These motherless seals lie at last in groups of four or five, dying upon the ice; their heads becoming the largest part of their bodies as they starve slowly to death. It is suggested that this atrocious system of procuring the skins of seals should be prevented by securing by international treaty a close time for the seals while they are rearing their young. But the author argues that, for the the sake of luxury alone, man has no right to dispose of the lives of brute animals, and in no case is he justified to inflict pain and torture on them, when this can be avoided.*

Ostrich feathers are another article of luxury, the import of which is estimated at £176,000, and for which feathers of indigenous birds of the cock, for instance-could be fitly substituted; and no objection could reasonably be raised against this substitute, for the feathers of the cock adorn even the hat of the general.

"Plumes! pearls! that gem Beauty's diadem ¡
Unguents! that perfume give it !

Your pomp and grace is the refuse base

Of the ostrich, oyster, and civet!

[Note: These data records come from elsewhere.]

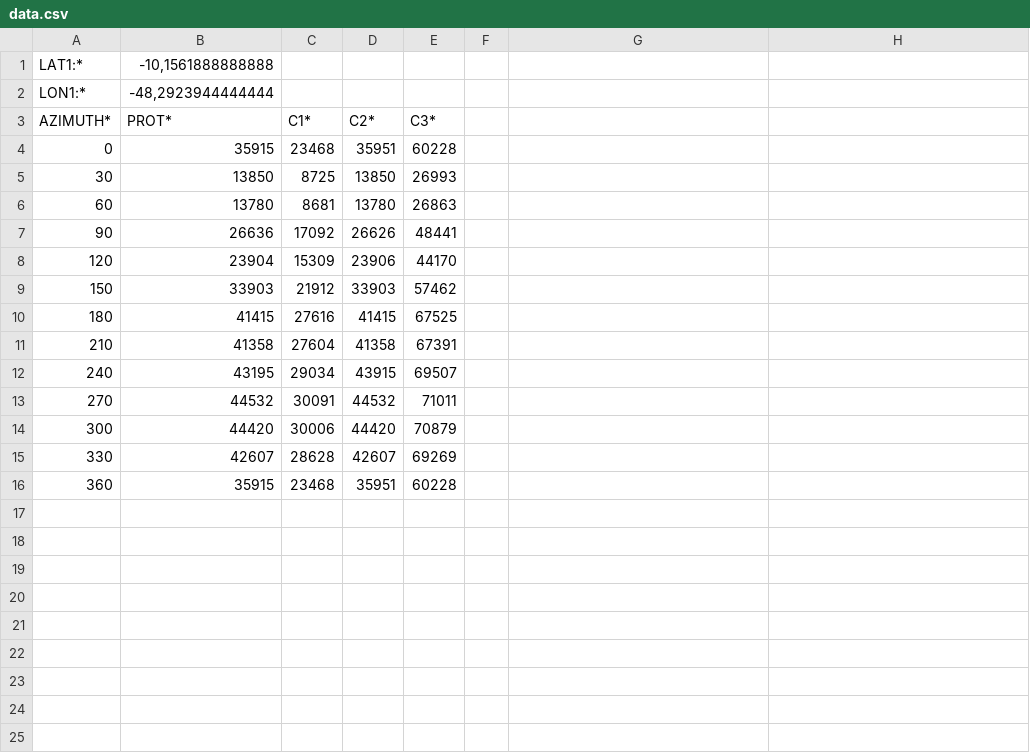
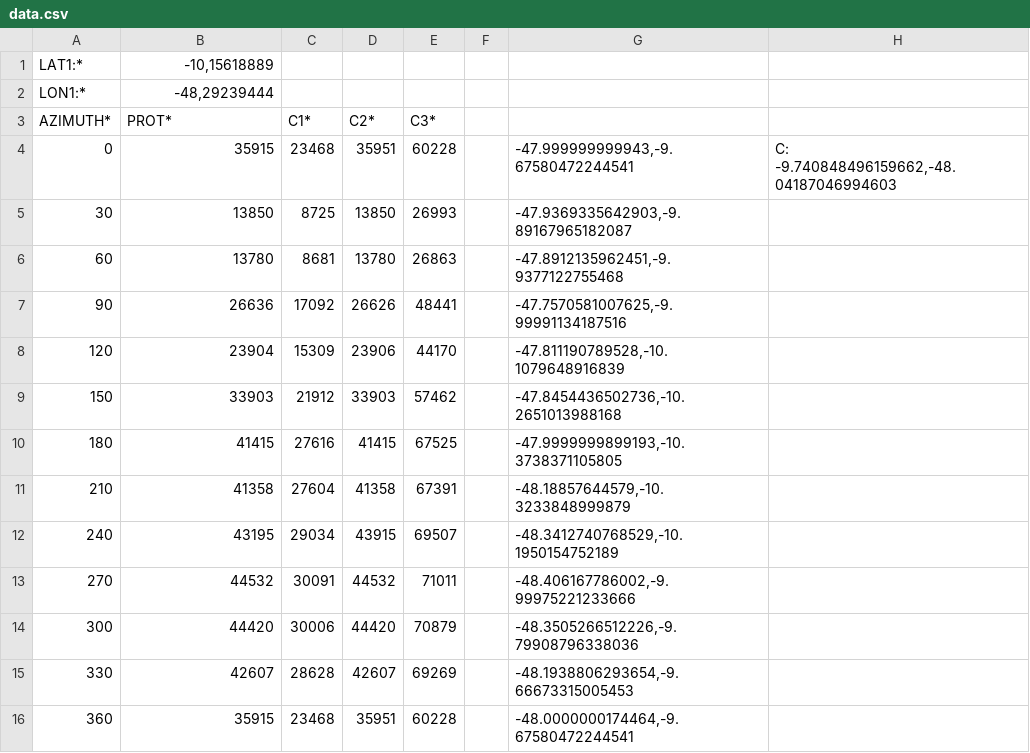
Before and after one commit to luizcarvalho/azimute, a CSV file: doc/ex/data.csv, drawn as a sheet; the diff names each change by its address in the sheet, - before the commit and + after, or states it on an @@ line.

```diff
--- a/doc/ex/data.csv
+++ b/doc/ex/data.csv
-B1 (PROT*): -10,1561888888888
+B1 (PROT*): -10,15618889
-B2 (PROT*): -48,2923944444444
+B2 (PROT*): -48,29239444
-G4: (empty)
+G4: -47.999999999943,-9.67580472244541
-H4: (empty)
+H4: C: -9.740848496159662,-48.04187046994603
-G5: (empty)
+G5: -47.9369335642903,-9.89167965182087
-G6: (empty)
+G6: -47.8912135962451,-9.9377122755468
-G7: (empty)
+G7: -47.7570581007625,-9.99991134187516
-G8: (empty)
+G8: -47.811190789528,-10.1079648916839
-G9: (empty)
+G9: -47.8454436502736,-10.2651013988168
-G10: (empty)
+G10: -47.9999999899193,-10.3738371105805
-G11: (empty)
+G11: -48.18857644579,-10.3233848999879
-G12: (empty)
+G12: -48.3412740768529,-10.1950154752189
-G13: (empty)
+G13: -48.406167786002,-9.99975221233666
-G14: (empty)
+G14: -48.3505266512226,-9.79908796338036
-G15: (empty)
+G15: -48.1938806293654,-9.66673315005453
-G16: (empty)
+G16: -48.0000000174464,-9.67580472244541
```
Also changed, not shown: 8 other files.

Of feathers for beds £108,000 worth are imported. But as the unhealthy featherbeds will everywhere be superseded by spring mattresses and flock beds, this expensive material will certainly fall into disuse, and give way to beds that can quickly

"The righteous man careth for his beast."

be made, which is so much more desirable as everyone will have to make his own bed.

The immense importation of fruit, amounting in value to £3,065,000, is also chiefly destined to administer to luxurious and so-called high living, or is called into requisition as a substitute for home-grown fruit. The distribution of food by the state will in the future greatly curtail luxury in the consumption of fruit; and as its cultivation, in orchards and hothouses, will be one of the principal cares of the small farmers in the future social state, the importation of £274,000 worth of apples, of £14,000 worth of cherries, of £20,000 worth of raw pears, of £131,000 worth of pine apples and melons, of £87,000 worth of grapes, of £42,000 worth of walnuts and other fruit can be dispensed with. Currants and raisins, which figure in the list of imports at £850,000 and £550,000 respectively, are mere articles of luxury; and although plum-puddings have become a national dish of the English, this most indigestible of all preparations of human food is probably the real cause of indigestion—a complaint so often heard of in England. Requiring, moreover, an extraordinary long time for boiling, the preparation of this favourite dish causes the waste of a great amount of fuel. This circumstance alone will, in the future social state, be a sufficient reason to banish plum-pudding for ever from the table of the Associated Home.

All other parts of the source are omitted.